Urine could regenerate multiple body systems

Reported in the journal Stem Cells, urine stem cells could be used for a variety of regenerative  functions. They have been studied to effectively generate cells that line the  bladder, could alternatively be used to form fat, muscle, and nerve cells, and  could even be used to form bone and cartilage.
So far, Zhang’s research  is proving that urine stem cells may be the safest to use out of all human stem  cells, especially embryonic stem cells which can form tumors when implanted in  the body. According to Zhang’s team, urine stem cells do not form tumors like  embryonic stem cells.  Zhang and his team isolated the special urine stem cells in 2006, learning that  they originate from the upper urinary tract. Their discovery has inspired  further research, as scientists begin moving away from the controversial use of  embryonic stem cells.

Generating strong teeth still in its infant stages

Teeth generated from  urine involves a growth process that takes about three weeks. The science is  still in its infant stages, though, as the ‘tooth structures’ only resemble real teeth.

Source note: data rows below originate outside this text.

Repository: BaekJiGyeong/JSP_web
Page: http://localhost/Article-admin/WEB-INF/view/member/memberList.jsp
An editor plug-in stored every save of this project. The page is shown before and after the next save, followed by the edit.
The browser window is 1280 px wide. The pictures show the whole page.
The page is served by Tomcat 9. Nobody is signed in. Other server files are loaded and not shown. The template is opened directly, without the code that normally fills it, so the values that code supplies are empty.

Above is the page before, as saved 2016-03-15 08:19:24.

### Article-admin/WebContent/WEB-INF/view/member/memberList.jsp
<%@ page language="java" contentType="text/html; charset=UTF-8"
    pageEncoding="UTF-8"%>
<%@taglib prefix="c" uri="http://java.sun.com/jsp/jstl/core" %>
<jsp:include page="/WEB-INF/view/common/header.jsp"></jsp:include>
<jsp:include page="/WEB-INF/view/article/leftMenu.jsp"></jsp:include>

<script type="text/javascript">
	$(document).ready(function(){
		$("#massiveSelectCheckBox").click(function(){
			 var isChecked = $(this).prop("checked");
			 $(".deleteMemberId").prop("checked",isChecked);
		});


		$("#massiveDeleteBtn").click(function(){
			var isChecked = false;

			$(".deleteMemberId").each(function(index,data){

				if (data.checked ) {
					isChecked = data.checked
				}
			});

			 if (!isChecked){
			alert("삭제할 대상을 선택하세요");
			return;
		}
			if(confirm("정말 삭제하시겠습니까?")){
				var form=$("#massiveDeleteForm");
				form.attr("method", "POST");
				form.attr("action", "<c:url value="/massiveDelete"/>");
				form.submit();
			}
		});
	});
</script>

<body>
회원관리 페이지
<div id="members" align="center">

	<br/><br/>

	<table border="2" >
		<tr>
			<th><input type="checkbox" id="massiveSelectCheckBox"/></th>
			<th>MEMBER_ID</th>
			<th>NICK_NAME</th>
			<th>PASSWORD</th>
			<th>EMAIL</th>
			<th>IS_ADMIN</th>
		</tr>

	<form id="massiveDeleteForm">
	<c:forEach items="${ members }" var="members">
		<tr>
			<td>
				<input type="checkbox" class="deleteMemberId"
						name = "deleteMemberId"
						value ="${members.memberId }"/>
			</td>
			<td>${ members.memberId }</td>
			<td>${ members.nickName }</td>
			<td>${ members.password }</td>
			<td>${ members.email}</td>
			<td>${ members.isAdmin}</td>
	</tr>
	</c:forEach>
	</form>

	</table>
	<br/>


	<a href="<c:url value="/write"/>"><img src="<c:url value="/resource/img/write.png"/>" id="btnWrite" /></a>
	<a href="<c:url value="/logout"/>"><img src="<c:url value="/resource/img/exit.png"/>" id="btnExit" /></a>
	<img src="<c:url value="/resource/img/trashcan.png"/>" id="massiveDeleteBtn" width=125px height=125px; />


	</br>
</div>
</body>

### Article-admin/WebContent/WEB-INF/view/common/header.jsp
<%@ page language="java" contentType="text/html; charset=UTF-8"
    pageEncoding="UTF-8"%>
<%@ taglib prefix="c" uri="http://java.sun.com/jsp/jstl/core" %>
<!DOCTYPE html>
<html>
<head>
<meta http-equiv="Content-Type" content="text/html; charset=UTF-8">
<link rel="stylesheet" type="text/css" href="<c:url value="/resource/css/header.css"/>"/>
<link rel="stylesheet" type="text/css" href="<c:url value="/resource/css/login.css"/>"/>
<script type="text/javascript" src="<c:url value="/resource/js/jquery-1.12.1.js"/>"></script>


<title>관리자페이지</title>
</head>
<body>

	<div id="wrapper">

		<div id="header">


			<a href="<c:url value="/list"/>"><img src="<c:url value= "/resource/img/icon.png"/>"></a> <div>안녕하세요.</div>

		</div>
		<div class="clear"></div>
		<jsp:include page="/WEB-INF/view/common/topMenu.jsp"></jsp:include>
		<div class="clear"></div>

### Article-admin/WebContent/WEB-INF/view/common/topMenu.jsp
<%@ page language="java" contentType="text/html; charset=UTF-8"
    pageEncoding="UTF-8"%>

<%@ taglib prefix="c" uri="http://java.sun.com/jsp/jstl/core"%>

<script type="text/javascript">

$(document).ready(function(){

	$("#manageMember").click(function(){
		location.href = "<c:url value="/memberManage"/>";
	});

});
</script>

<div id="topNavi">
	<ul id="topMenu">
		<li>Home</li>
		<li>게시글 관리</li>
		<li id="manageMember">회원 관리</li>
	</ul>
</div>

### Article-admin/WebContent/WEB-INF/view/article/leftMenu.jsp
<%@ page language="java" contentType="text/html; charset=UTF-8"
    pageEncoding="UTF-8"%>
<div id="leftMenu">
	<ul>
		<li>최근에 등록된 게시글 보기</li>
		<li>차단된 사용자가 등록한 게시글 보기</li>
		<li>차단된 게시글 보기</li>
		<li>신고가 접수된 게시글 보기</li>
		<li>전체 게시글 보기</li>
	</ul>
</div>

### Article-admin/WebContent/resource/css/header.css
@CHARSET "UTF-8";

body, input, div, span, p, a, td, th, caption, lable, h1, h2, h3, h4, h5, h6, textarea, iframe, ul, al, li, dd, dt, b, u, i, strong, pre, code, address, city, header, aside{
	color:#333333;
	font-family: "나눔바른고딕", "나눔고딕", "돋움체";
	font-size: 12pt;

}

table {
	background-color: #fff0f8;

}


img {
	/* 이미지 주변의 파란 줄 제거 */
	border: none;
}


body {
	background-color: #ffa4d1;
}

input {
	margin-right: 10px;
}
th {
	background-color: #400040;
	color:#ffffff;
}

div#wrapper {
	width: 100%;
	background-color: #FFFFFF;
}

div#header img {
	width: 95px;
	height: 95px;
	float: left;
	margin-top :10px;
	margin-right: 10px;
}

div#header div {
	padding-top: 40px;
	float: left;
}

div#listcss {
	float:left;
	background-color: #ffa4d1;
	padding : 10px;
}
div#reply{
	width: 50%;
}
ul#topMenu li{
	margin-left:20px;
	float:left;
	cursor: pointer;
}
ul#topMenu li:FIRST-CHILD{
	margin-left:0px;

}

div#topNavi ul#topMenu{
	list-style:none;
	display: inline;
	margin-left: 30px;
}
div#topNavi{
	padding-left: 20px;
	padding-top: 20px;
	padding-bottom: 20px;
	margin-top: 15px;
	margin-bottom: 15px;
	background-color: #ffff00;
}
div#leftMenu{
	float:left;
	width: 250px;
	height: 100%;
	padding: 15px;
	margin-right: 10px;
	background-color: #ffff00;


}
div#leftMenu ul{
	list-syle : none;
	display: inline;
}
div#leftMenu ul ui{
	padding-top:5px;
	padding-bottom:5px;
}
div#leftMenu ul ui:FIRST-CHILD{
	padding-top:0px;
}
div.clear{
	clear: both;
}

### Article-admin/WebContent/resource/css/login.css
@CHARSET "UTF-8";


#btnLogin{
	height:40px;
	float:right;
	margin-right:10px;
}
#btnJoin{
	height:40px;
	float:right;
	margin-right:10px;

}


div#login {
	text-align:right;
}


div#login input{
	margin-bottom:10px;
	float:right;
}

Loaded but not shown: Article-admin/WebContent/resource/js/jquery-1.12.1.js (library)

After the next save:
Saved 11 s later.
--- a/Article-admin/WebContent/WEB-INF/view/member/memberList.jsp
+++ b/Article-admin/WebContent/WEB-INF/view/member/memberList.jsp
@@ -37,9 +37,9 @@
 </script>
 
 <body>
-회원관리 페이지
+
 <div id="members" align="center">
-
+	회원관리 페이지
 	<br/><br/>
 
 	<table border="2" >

According to the researchers at the Guangzhou  Institutes of Biomedicine and Health, actual human urine  pluripotent stem cells (iPSCs) can be used to create different cell types that  mimic tooth components like dentin, enamel, cementum and pulp, but the strength  of these teeth is far from the strength of normal, healthy teeth.
The  results of their latest research, published in the journal Cell  Regeneration, explain how the researchers transplanted urine stem cells into  mice, effectively growing teeth in their jaws similar to human teeth. The major  setback they faced was that they were only able to generate teeth about a third  of the strength of regular human teeth. On top of that, they are only having  about a 30 percent success rate.
For the experiment to be more successful  in humans, they believe in using a patient’s own urine stem cells. By using a  patient’s own stem cells, there may be a lesser chance that the patient’s body  would reject the implanted cells. Bodies typically reject foreign cells.

Hard feat to accomplish

Scientists are just now experimenting with urine  stem cells, but generating strong teeth that connect with nerve and blood  vessels may be a hard feat to accomplish.
Prof. Mason, scientist at  University College London, “The big challenge here is the teeth have got a pulp  with nerve and blood vessels which have to make sure they integrate to get  permanent teeth.”
Prof. Chris Mason believes urine is one of the worst  sources for stem cell  research. He says that the risk of bacterial contamination is higher in these  cells.
“It is probably one of the worst sources, there are very few cells  in the first place and the efficiency of turning them into stem cells is very  low.
“You just wouldn’t do it in this way.” (NaturalNews)